Described by developer Leikir Studio as a ‘couch game’, Wondershot is an intense top-down multiplayer game where players battle it out in a small and compact arena. The twist? You only have one shot, so make it count. If you miss your target the first time around, your options are limited; you can either pick up the ammo you lost, or steal your opponents’.
There are four different weapons to use whilst fighting for your life, each of which offers its own benefits. The hammer, as the only melee weapon, allows you to dash through walls; the bow automatically locks on to your enemy; the boomerang can be charged up in order to continue spinning on the spot; and the slingshot bounces three times before coming to a halt. Plenty of variety.
Wondershot offers a brief tutorial to ease players into the game, though this is more to introduce its gameplay mechanics, as opposed to its controls. The gameplay of Wondershot is fairly simple, and the controls reflect this. You can use the left analogue stick to move around or aim, the A button to attack, ZL to dodge roll, and ZR to lock your character in place for easier aiming. Simple controls make beating your friends just that little bit more amusing, after all.
Speaking of friends, Wondershot is undoubtedly meant to be played with friends and family, but it can be enjoyed just as much as a single-player experience. While the infamous Multiplayer mode – where players compete to win the most rounds in the arena – takes centre stage, there are other modes for you to explore: Challenge, and Endless. Challenge Mode is the game’s only solo mode, featuring 45 different challenges to overcome, and players must use all kinds of different characters and weapons to achieve their goals. Endless Mode is self-explanatory; you face unending waves of enemies as a team, with dynamically-changing maps implemented for each wave. This is a pretty cool feature, and sets the game apart from its peers.
There are four different characters to choose from, each with their own aesthetic styles. From a blue-haired assassin look-a-like to an armour-wearing youngster, there is some variety of appearance for players to enjoy. Sadly, this is the only variety offered, as each character possesses no further attributes to make them truly unique. There are no upgrade systems or skill trees, for instance, allowing for little growth or development. As such, you play only as an empty, generic avatar throughout your entire experience.
Though Wondershot‘s overall aesthetic is somewhat charming, it is let down by its simplistic graphics and lack of environment variables.
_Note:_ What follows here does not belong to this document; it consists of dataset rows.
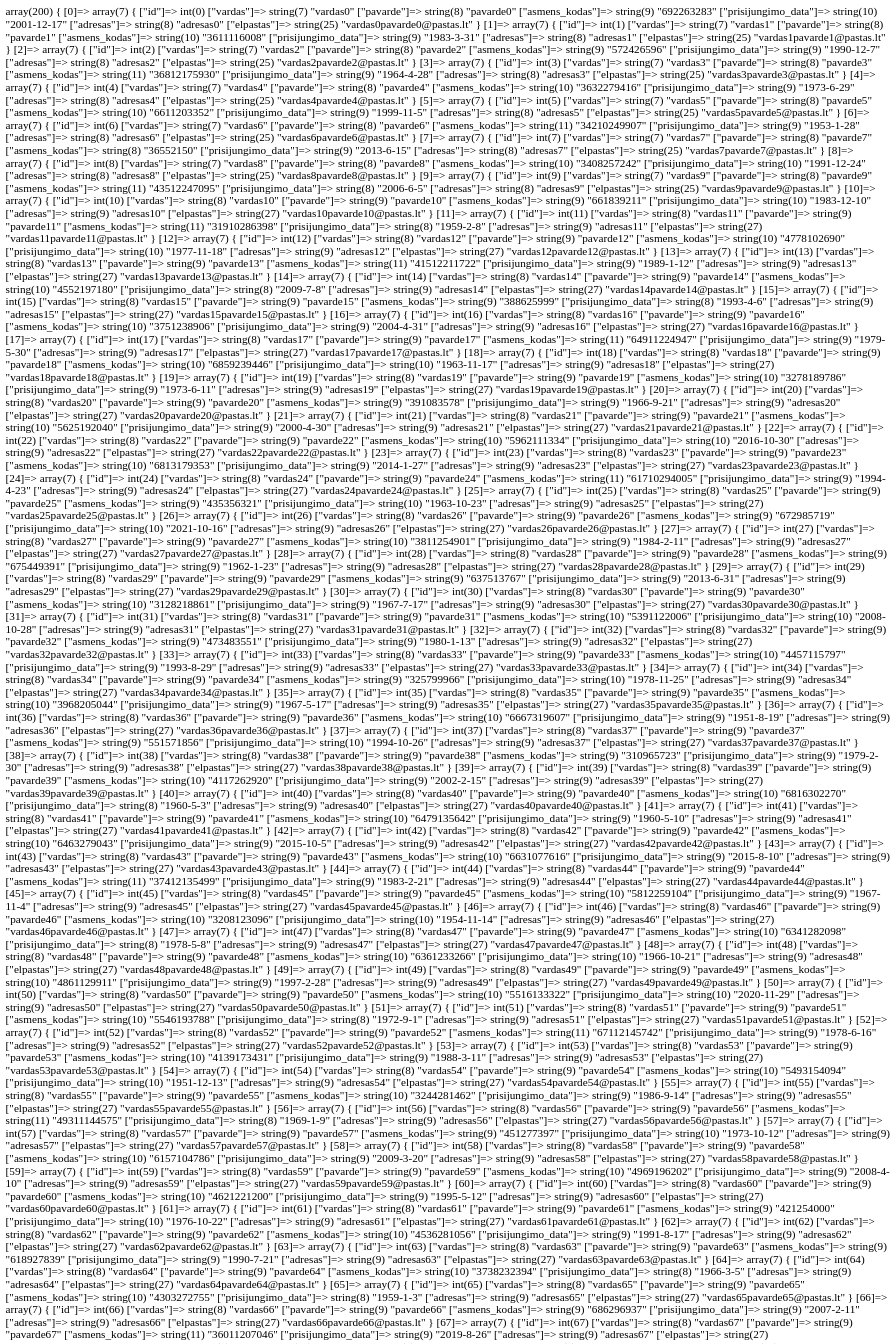
Repository: motiejus1/09-paskaita-PHP-05.31
Page: http://localhost/
These files come from the project's save history. The page is drawn as it stood at one moment and after a run of saves; the edit follows.
The browser window is 1280 px wide. The pictures show the part of the page from y = 0 to 1920 px (the page is 5740 px tall before and 720 px after), at 70% of full size.
The page is run by PHP 8.4 with error messages shown; the project is at /var/www/html/.

Above is the page before, as saved 2021-08-02 18:36:43.

After the next 4 saves:
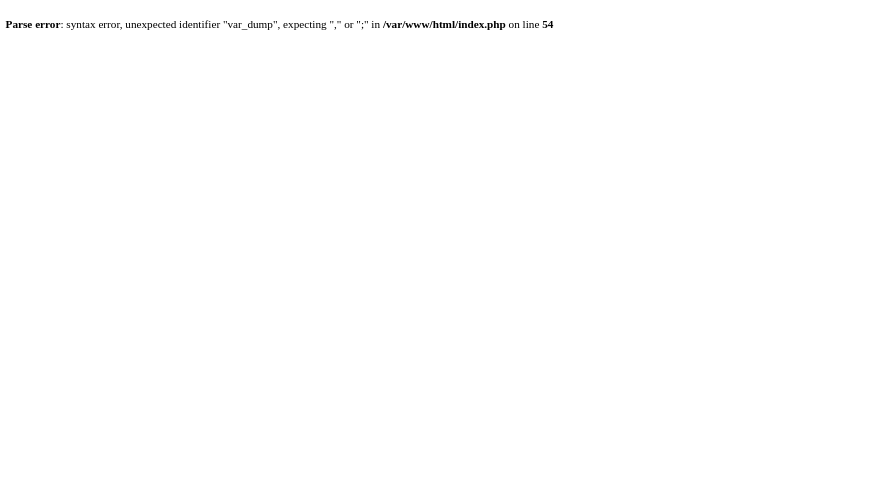
The 4 saves are shown as one change because they came seconds apart.
The last was saved 16 s later.
--- a/index.php
+++ b/index.php
@@ -47,7 +47,9 @@
 }
 
 
+echo "<table>";
 
+echo ""
 
 var_dump($klientai);
 

After the 3 saves that followed:
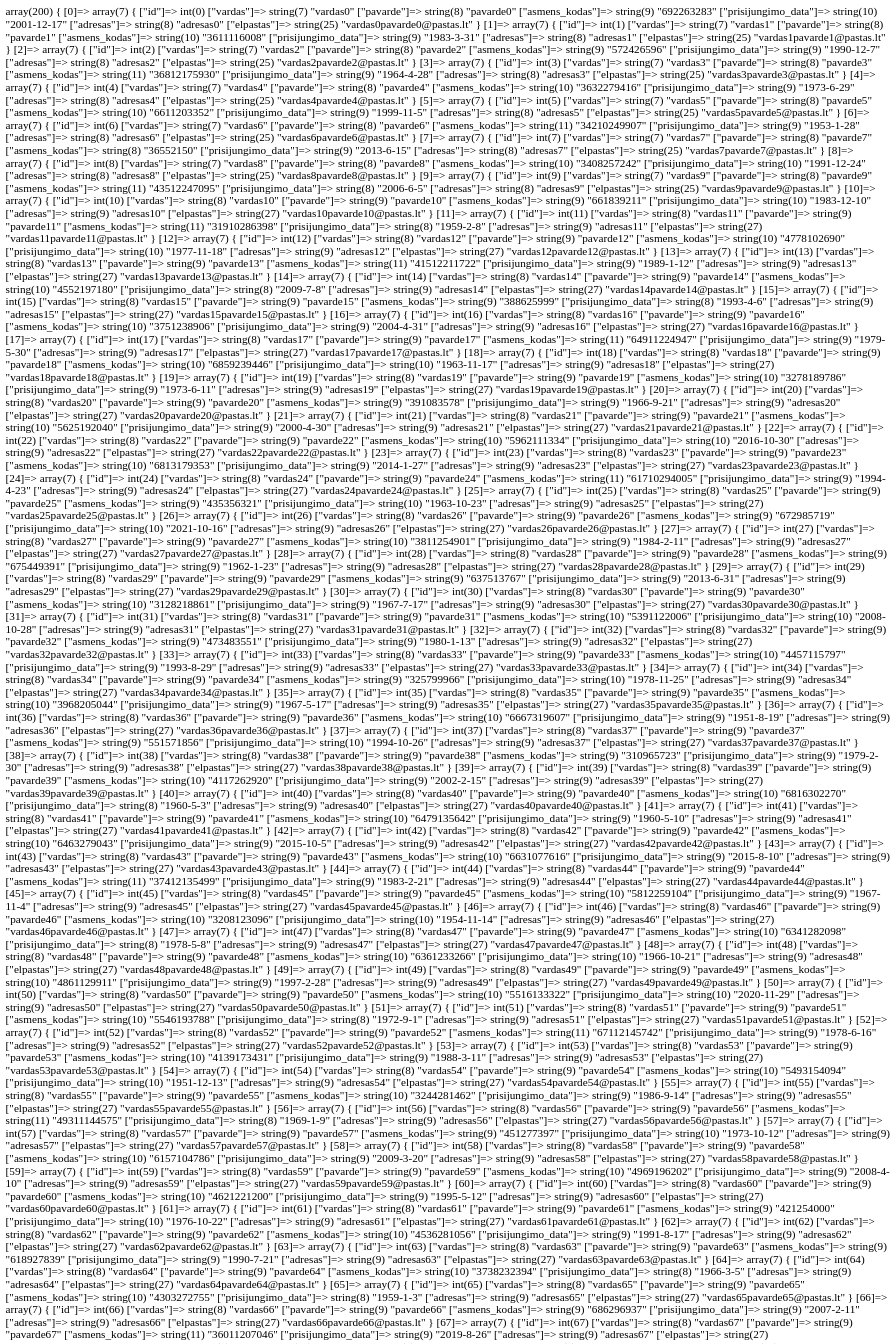
The 3 saves are shown as one change because they came seconds apart.
The last was saved 9 s later.
--- a/index.php
+++ b/index.php
@@ -49,7 +49,9 @@
 
 echo "<table>";
 
-echo ""
+
+
+echo "</table>";
 
 var_dump($klientai);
I’d go so far as to say that the loading screens are perhaps the nicest-looking parts of the game, featuring Medieval-style cartoon graphics with a particular attention to detail. The game holds up pretty well on the performance side of things, though, with both docked and handheld having no noticeable issues.
Wondershot‘s audio design, too, celebrates players’ completion of particular in-game actions, such as landing a perfect shot or becoming victorious. For those of you who were fortunate enough to have spent your childhoods with a Game Boy in hand, and the distant sound of Ren & Stimpy playing on the TV, you will instantly recognise the game’s comic-like callouts.
Overall, despite its perks, Wondershot doesn’t offer a great deal in terms of gameplay variety. With no real progression of any kind, I found it difficult to stay engaged, making this a difficult title to recommend.
Wondershot is a fun game to play with friends and family, but that fun will expire after an hour or so of playing. It’s a shame that for a multiplayer game, the most fun can be had from the game’s single-player offerings.